This downside isn't so much a downside as visceral proof that the car is made for the track. The only environment in which a driver can really feel out the limits of this car's potential is a closed one.
While this is true of many modern sports cars, it can feel fast driving them at a fraction of their potential--they exhibit small tendencies toward understeer or oversteer, get a bit awkward under quick transitions, or even make you wonder if they're going to stop in time in a panic situation. But the Grand Sport just lopes along, easily doing anything you ask of it, hardly imparting any sense of the pace because it's so completely planted and under control. Then you look down at the speedometer and realize you don't need a $300 ticket this week.

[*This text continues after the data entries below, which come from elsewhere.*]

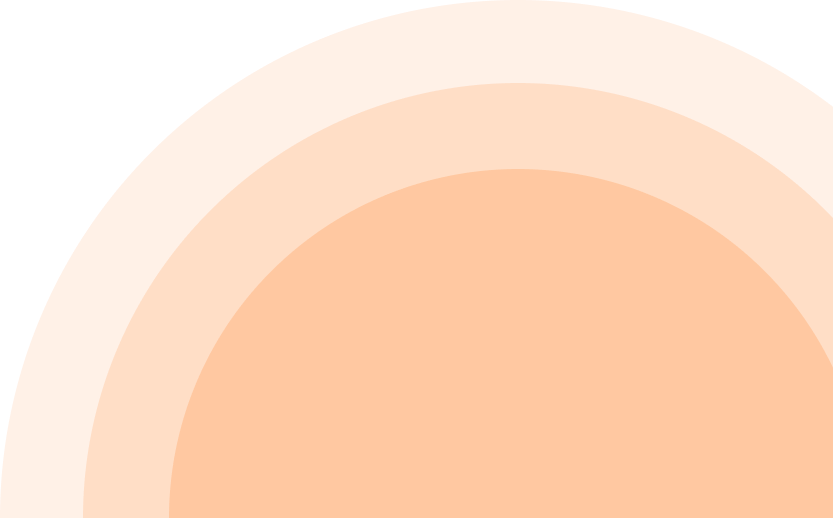
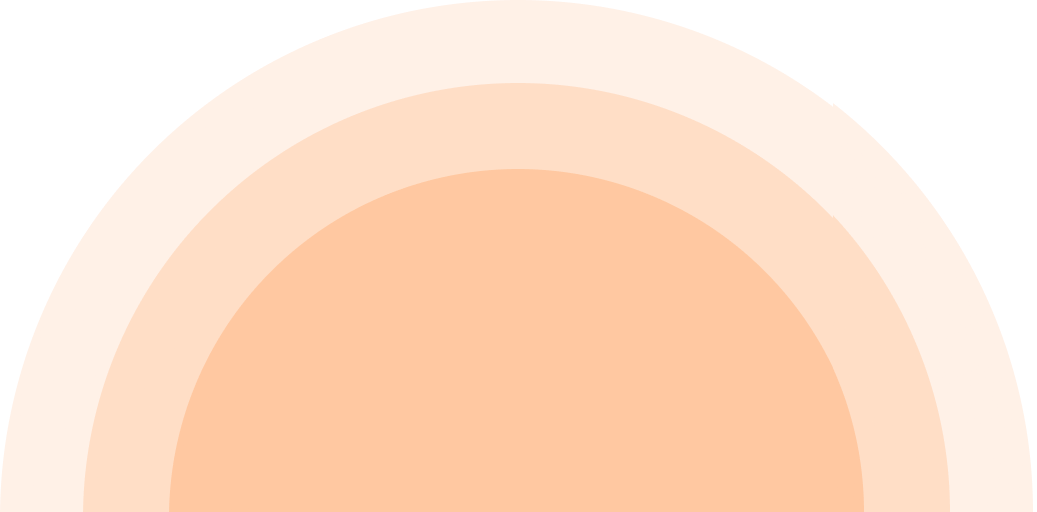
Added Header Section

Changed region(s): [[0.1561, 0.1562, 1.0, 1.0], [0.0624, 0.1562, 0.5306, 1.0]]

diff --git a/styles/portfolio.css b/styles/portfolio.css
@@ -1,0 +1,119 @@
+*{
+    margin: 0;
+    padding: 0;
+    box-sizing: border-box;
+}
+.font-open-sans {
+    font-family: "Open Sans", sans-serif;
+    font-optical-sizing: auto;
+}
+
+header{
+    background-image: url('../images/developer.png'), url('../images/header_bg.png');
+    background-position: 23px 18px, 875px 275px;
+    background-repeat: no-repeat;
+    background-color: #FFF8F3;
+    padding-top: 51px;
+}
+nav{
+    display: flex;
+    width: 70%;
+    max-width: 1600px;
+    margin: 0 auto;
+    justify-content: space-between;
+    align-items: center;
+}
+.logo h2{
+    font-size: 45px;
+    font-weight: 900;
+}
+.logo img{
+    height: 90px;
+}
+.custom-font{
+    color: #FD6E0A;
+}
+.menu{
+    display: flex;
+    align-items: center;
+    gap: 51px;
+}
+.menu li{
+    list-style: none;
+    font-size: 20px;
+}
+.menu li a{
+    text-decoration: none;
+    color: #474747;
+}
+.menu li a:hover{
+    color: #FD6E0A;
+    font-weight: bold;
+}
+.menu button{
+    font-size: 20px;
+    padding: 22px 36px;
+    background-color: #FD6E0A;
+    font-weight: bold;
+    color: white;
+    border: none;
+    border-radius: 5px;
+}
+.menu button:hover{
+    box-shadow: 8px 8px 8px rgba(253, 110, 10, 0.4);
+}
+
+#banner{
+    display: flex;
+    margin: 46px 23px 0 230px;
+    align-items: center;
+    justify-content: space-between;
+}
+#banner .banner-img img{
+    max-width: 930px;
+    vertical-align: middle;
+}
+
+#banner .banner-context{
+    max-width: 585px;
+}
+#banner .banner-context h2{
+    color: #474747;
+    font-size: 45px;
+    font-weight: 600;
+    margin-bottom: 5px;
+}
+#banner .banner-context h1{
+    color: black;
+    font-size: 85px;
+    font-weight: bold;
+    margin-bottom: 20px;
+}
+#banner .banner-context p{
+    color: #757575;
+    font-size: 18px;
+    line-height: 30px;
+    margin-bottom: 30px;
+}
+.buttons{
+    display: flex;
+    gap: 30px;
+}
+.buttons .btn-cv{
+    background-color: #FD6E0A;
+    color: white;
+    font-size: 20px;
+    font-weight: bold;
+    border: none;
+    border-radius: 5px;
+    padding: 19px 24px;
+}
+.buttons .btn-cont{
+    color: #FD6E0A;
+    background-color: #FFF8F3;
+    font-size: 20px;
+    font-weight: bold;
+    border: 1px solid #FD6E0A;
+    border-radius: 5px;
+    padding: 19px 24px;
+}

diff --git a/index.html b/index.html
@@ -5,10 +5,43 @@
     <meta name="viewport"
           content="width=device-width, user-scalable=no, initial-scale=1.0, maximum-scale=1.0, minimum-scale=1.0">
     <meta http-equiv="X-UA-Compatible" content="ie=edge">
-    <link rel="stylesheet" href="./css/style.css">
+    <link rel="stylesheet" href="styles/portfolio.css">
+    <link rel="preconnect" href="https://fonts.googleapis.com">
+    <link rel="preconnect" href="https://fonts.gstatic.com" crossorigin>
+    <link href="https://fonts.googleapis.com/css2?family=Open+Sans:ital,wght@0,300..800;1,300..800&display=swap" rel="stylesheet">
+    <link rel="shortcut icon" href="./images/logo.png" type="image/x-icon">
     <title>Portfolio</title>
 </head>
-<body>
+<body class="font-open-sans">
+<header>
+    <nav>
+        <div class="logo">
+<!--            <h2>Rakibul <span class="custom-font">Huda</span></h2>-->
+            <img src="/images/logo.png" alt="">
+        </div>
+        <ul class="menu">
+            <li><a href="#">Home</a></li>
+            <li><a href="#">Blogs</a></li>
+            <li><button>Contract Me</button></li>
+        </ul>
+    </nav>
+    <section id="banner">
+        <div class="banner-context">
+            <h2>Hello, I'm</h2>
+            <h1>Rakibul <span class="custom-font">H</span>uda</h1>
+            <p>
+                Shot what able cold new see hold.Friendly as a betrayed formerly he. Morning because as to society behaved moments.
+            </p>
+            <div class="buttons">
+                <button class="btn-cv">Download CV</button>
+                <button class="btn-cont">Contact</button>
+            </div>
+        </div>
+        <div class="banner-img">
+            <img src="/images/huda.png" alt="huda-image">
+        </div>
+    </section>
+</header>
 
 </body>
 </html>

Unfortunately, we didn't get to test ours on the track, where we might have explored and found weaknesses. Suffice to say: this is better than a standard Corvette, and even better than a Z51.
While we're of the opinion that there's no such thing as too much car for the street, for many there is a limit--and it typically comes at the pump. The 2010 Grand Sport, like just about any other Corvette, gets pretty solid mileage on the highway--24-28 mpgs is easy. But around town, or stuck in a motorcycle rally, that figure falls rapidly, to somewhere in the 14-16 mpg range. Considering the car is rated at 16/26 mpg city/highway, that's not a surprise, but it is a reality some may choose not to deal with in a daily driver.
Less-than-stellar around-town fuel economy is a small price to pay for such wicked performance, though, and whether you choose to drive it as your primary car or as a weekend toy, it'll reward you when Friday evening rolls around. Ample rear hatch space handles two people's worth of luggage with room for a few cases of wine to spare. Load it up, hit the hills for a relaxing drive to the weekend getaway, and enjoy the stares on the main drag once you're there.
If you're more inclined to play as hard as you work, the Grand Sport has you covered there, too. Load it on the trailer with a few spare sets of wheels and race tires, roll down to your nearest track, and you're ready to take on Porsche 911 owners fresh from the showroom floor. Of course, you could always drive it to the track on street tires and set a pace unachievable by anything in its price range, too--with the possible exception of the 2011 Shelby Mustang GT500, though that car is more about power and less about handling despite the major improvements for 2011.
Whether you're looking for a grand tourer with flair or a track-day toy with daily potential, the Grand Sport is a solid choice, though you'll have to watch out for options prices driving the MSRP up into Z06 territory.